The method (I assume) uses Jordan's theorem, which says that an primitive subgroup of $S_n$ with a cycle of prime order (at most $n-2,$ if memory serves) is either $A_n$ or $S_n.$ You rule out $A_n$ by looking at the generators, you show transitivity by randomly generating an $n$-cycle (of which there are a lot, so it does not take long to find one, there are other ways, too), and you show primitivity by finding a permutation which has a $p$ cycle for $n/2 < p < n-1$ (raising it to a power, you just get the $p$-cycle. There are lots of such, so basically generating a few thousand elements will do the trick. Notice that if, after generating the few thousand elements you DO NOT find the sorts of elements you want, the group is almost surely NOT the symmetric group (but the NO answer will be probabilistic, while the YES answer will be deterministic).

For more on this subject, check out my paper with Pemantle and Peres on invariable generation of symmetric groups: *Pemantle, Robin; Peres, Yuval; Rivin, Igor*, **Four random permutations conjugated by an adversary generate (\mathcal{S}_{n}) with high probability**, Random Struct. Algorithms 49, No. 3, 409-428 (2016). ZBL1349.05337.

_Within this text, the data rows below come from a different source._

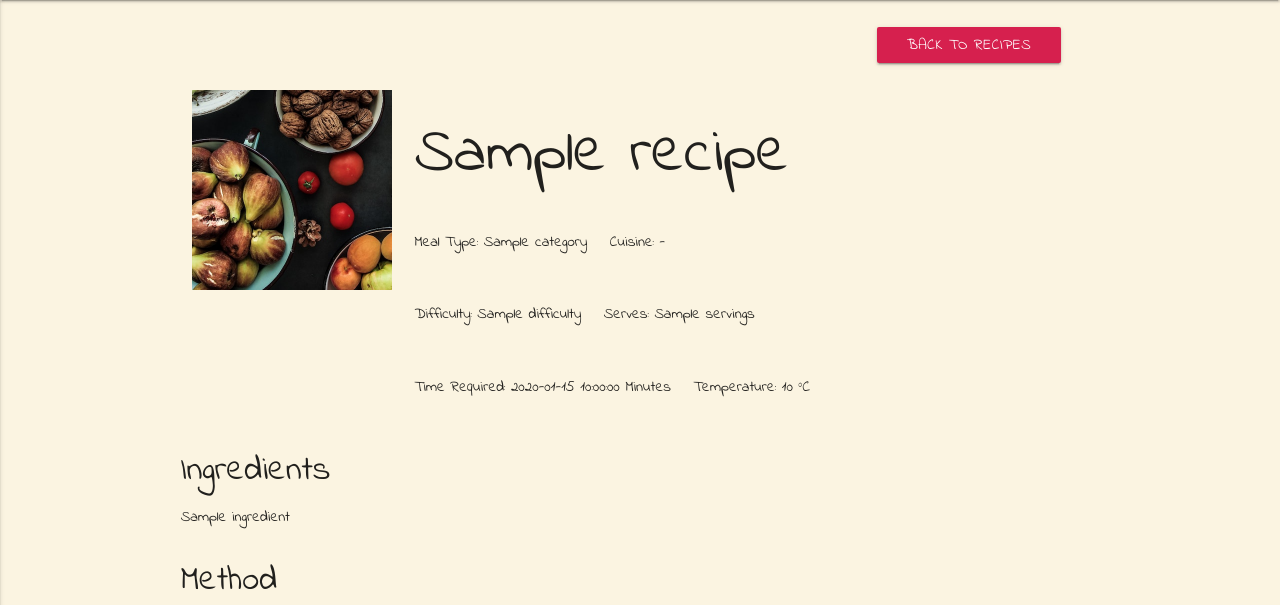
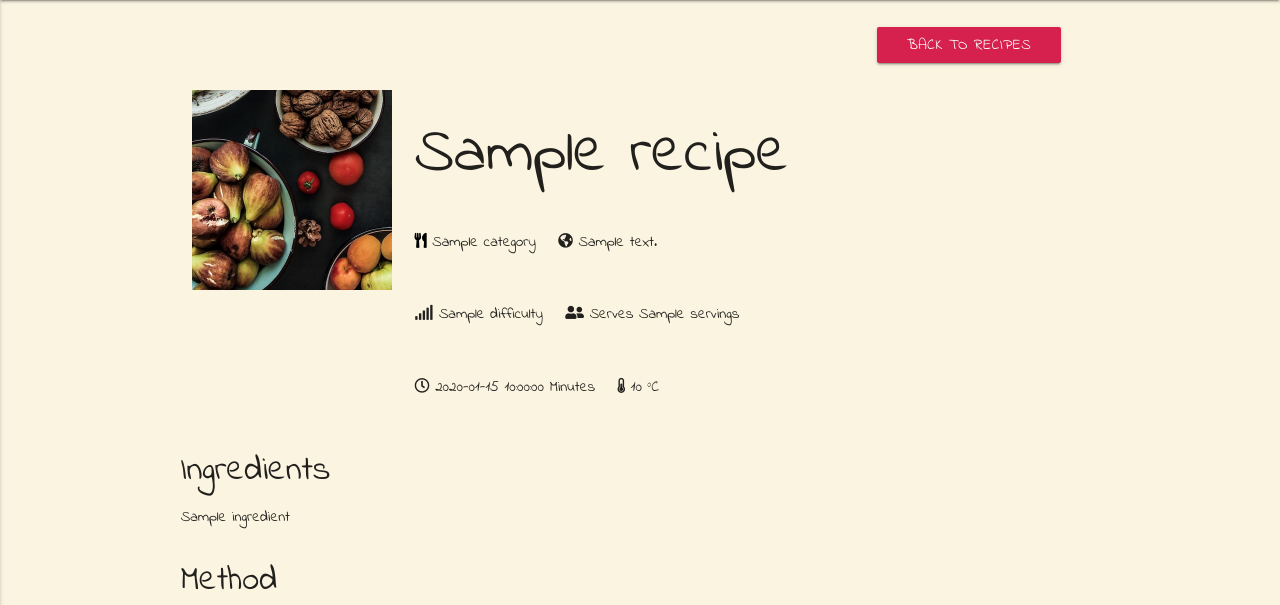
Before and after one commit to coderkatew/foodie, a Flask app: template templates/view_recipe.html in a window 1280 px wide. Shown: the part 64-669 px from the top of the page. Run offline with Flask 2, Linux system fonts and the light colour scheme; the template is opened without the code that fills it: most values are stand-ins (such as "Sample title", 1, 10 or a date in 2020); some libraries are stand-ins or nearby versions.

Commit message:
Add favicons to view recipe page

```diff
--- a/templates/all_recipes.html
+++ b/templates/all_recipes.html
@@ -38,7 +38,7 @@
         </div>
         <div class="row recipe-details">
           <div class="col s3">
-        <p><i class="material-icons all-recipes">local_dining</i> {{recipe.category}}</p>
+        <p><i class="fas fa-utensils all-recipes"></i> {{recipe.category}}</p>
         </div>
         <div class="col s3">
         <p class="level"><i class="material-icons all-recipes">assessment</i> {{recipe.difficulty}}</p>
--- a/templates/view_recipe.html
+++ b/templates/view_recipe.html
@@ -27,35 +27,35 @@
                 <!-- Meal type -->
 			<div class="row">
 				<div class="col 3">
-					<p>Meal Type: {{recipe.category}}</p>
+					<p><i class="fas fa-utensils all-recipes"></i> {{recipe.category}}</p>
 				</div>
 				<!-- Cuisine -->
 				<div class="col 3">
-					{% if recipe.recipe_image %}
-					<p>Cuisine: {{recipe.cuisine}}</p>
+					{% if recipe.cuisine %}
+					<p><i class="fas fa-globe-americas"></i> {{recipe.cuisine}}</p>
 					{% else %}
-					<p>Cuisine: - </p>
+					<p><i class="fas fa-globe-americas"></i> Cuisine: - </p>
 					{% endif %}
 				</div>
 			</div>
             <div class="row">
 			<!-- Difficulty Level -->
 			<div class="col 3">
-				<p>Difficulty: {{recipe.difficulty}}</p>
+				<p><i class="fas fa-signal"></i> {{recipe.difficulty}}</p>
 			</div>
 			<!-- Servings -->
 			<div class="col 3">
-				<p>Serves: {{recipe.servings}}</p>
+				<p><i class="fas fa-user-friends all"></i> Serves {{recipe.servings}}</p>
 			</div>
 		</div>
 		<div class="row">
 			<!-- Time -->
 			<div class="col 3">
-				<p>Time Required: {{recipe.time}} Minutes</p>
+				<p><i class="far fa-clock"></i> {{recipe.time}} Minutes</p>
 			</div>
 			<!-- Temperature -->
 			<div class="col 3">
-				<p>Temperature: {{recipe.temperature}} &#176;C</p>
+				<p><i class="fas fa-thermometer-half"></i> {{recipe.temperature}} &#176;C</p>
 			</div>
 		</div>
             </div>
```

IsSymmetricGroupchecks whether a group isisomorphictosomesymmetric group (so may return true even for a matrix group). The functionIsNaturalSymmetricGroupchecks whether a given subgroup is in fact all of $S_n$. But for a subgroup of $S_n$,IsSymmetricGroupfirst invokesIsNaturalSymmetricGroup... The implementation of the latter function is in the file 'gpprmsya.gi', and Igor Rivin's answer seems to be rather accurate: Check transitivity, and try to find randomly a $p$-cycle with $n/2 < p < n-2$. $\endgroup$Permutation group algorithms, Section 10.2.) $\endgroup$2more comments